BEGIN Exercise data
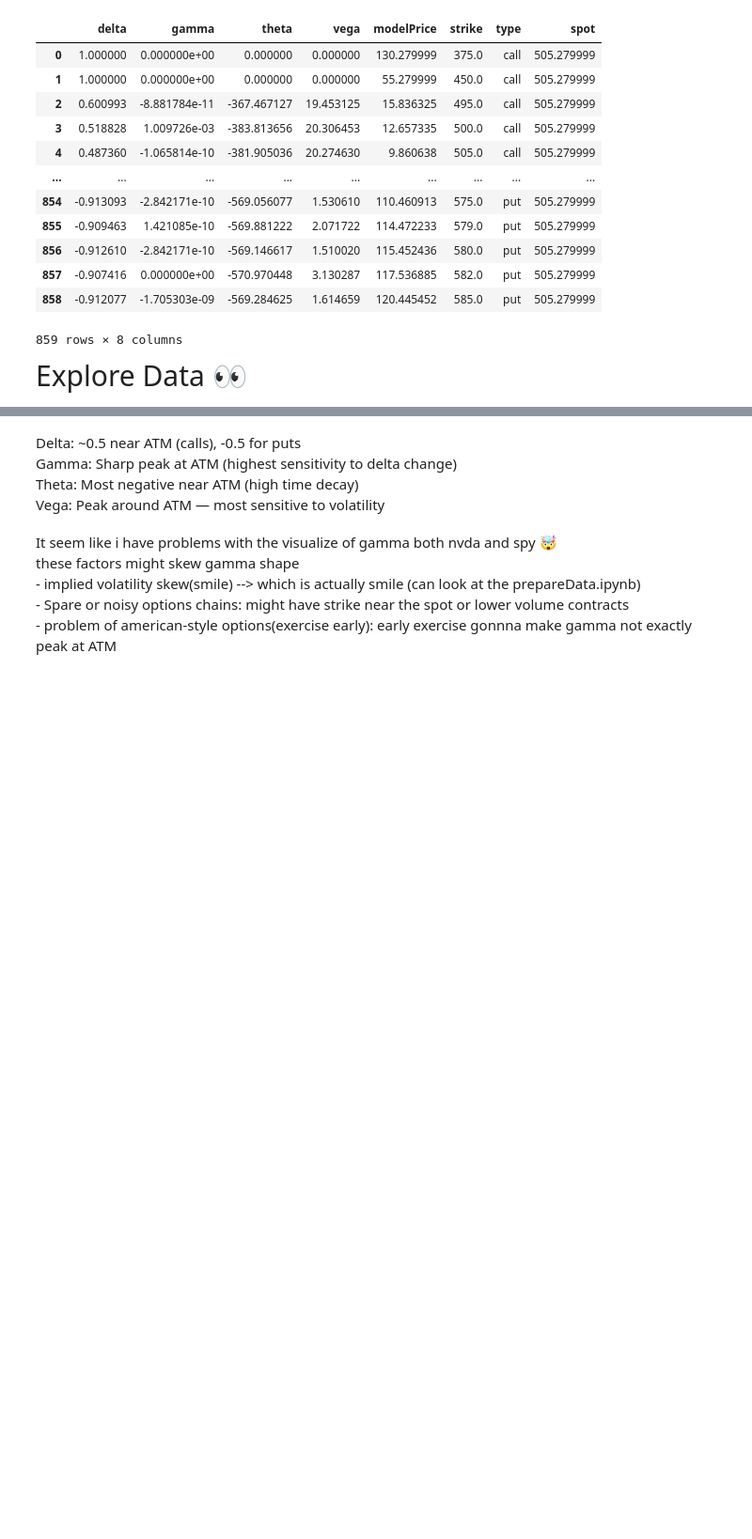
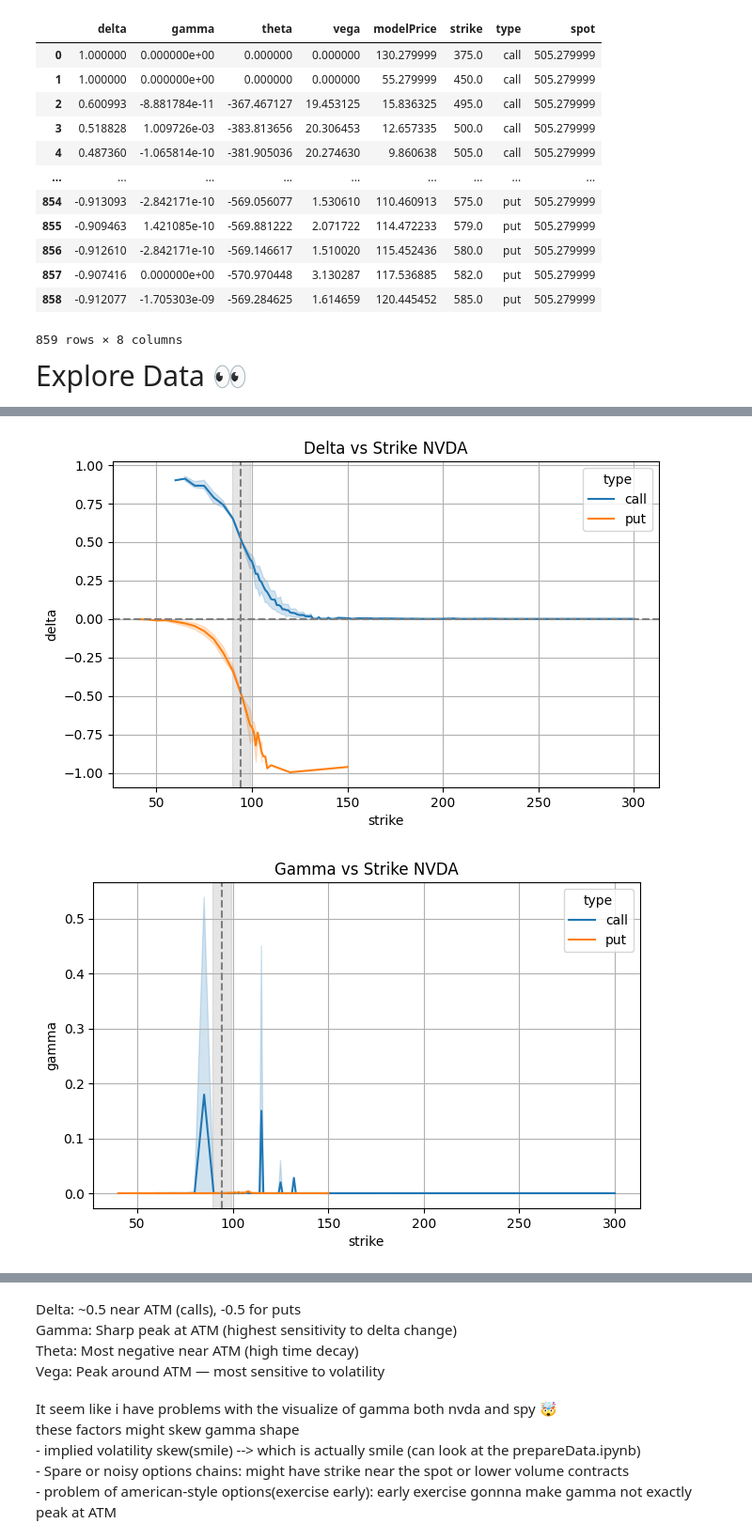
Before and after one commit to Pitchaya-Teeraruttakul/Option-Pricing-and-Risk-Analysis, a Jupyter notebook: notebooks/exploreTheGreeks.ipynb, the cells around one changed output, grey strips where cells are left out. Shown at 94% size. Cells and saved outputs as stored; diff of their text form; code cells hidden in the pictures; blank space fills up the shorter version.

```diff
--- a/notebooks/exploreTheGreeks.ipynb
+++ b/notebooks/exploreTheGreeks.ipynb
@@ -188,0 +79,45 @@ plt.show()
+# %%
+def plotTheGreeks(data, lebel):
+    # delta vs strike
+    spot = data.iloc[0, 7]
+    plt.figure(figsize=(7.5, 4.5))
+    sns.lineplot(data=data, x='strike', y='delta', hue='type')
+    plt.title('Delta vs Strike ' + lebel)
+    plt.axhline(0, linestyle='--', color='gray')
+    plt.axvline(spot, linestyle='--', color='gray', label='Spot Price')
+    plt.axvspan(spot * 0.95, spot * 1.05, color='gray', alpha=0.2, label='ATM Range')
+    plt.grid()
+    plt.show()
+
+    # gamma vs strike
+    plt.figure(figsize=(7.5, 4.5))
+    sns.lineplot(data=data, x='strike', y='gamma', hue='type')
+    plt.axvline(spot, linestyle='--', color='gray', label='spot price')
+    plt.axvspan(spot * 0.95, spot * 1.05, color='gray', alpha=0.2, label='atm range')
+    plt.title('Gamma vs Strike ' + lebel)
+    plt.grid()
+    plt.show()
+
+    # theta vs strike
+    plt.figure(figsize=(10,5))
+    sns.lineplot(data=data, x='strike', y='theta', hue='type')
+    plt.axvline(spot, linestyle='--', color='gray', label='spot price')
+    plt.axvspan(spot * 0.95, spot * 1.05, color='gray', alpha=0.2, label='atm range')
+    plt.title('Theta vs Strike ' + lebel)
+    plt.axhline(0, linestyle='--', color='gray')
+    plt.grid()
+    plt.show()
+
+    # vega vs strike
+    plt.figure(figsize=(7.5, 4.5))
+    sns.lineplot(data=data, x='strike', y='vega', hue='type')
+    plt.axvline(spot, linestyle='--', color='gray', label='spot price')
+    plt.axvspan(spot * 0.95, spot * 1.05, color='gray', alpha=0.2, label='atm range')
+    plt.title('Vega vs Strike ' + lebel)
+    plt.grid()
+    plt.show()
+# %%
+plotTheGreeks(dfnvda, "NVDA")
+# %% [output]
+[figure, added]
+[figure, added]
```
Also changed, not shown: parts of 17 cells of this notebook, 4 other files.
END Exercise data
--- Task to complete ---
The string "lebel" may appear in the entries. Say how many lines contain it, as a bare number.

--- Solution for this problem ---
5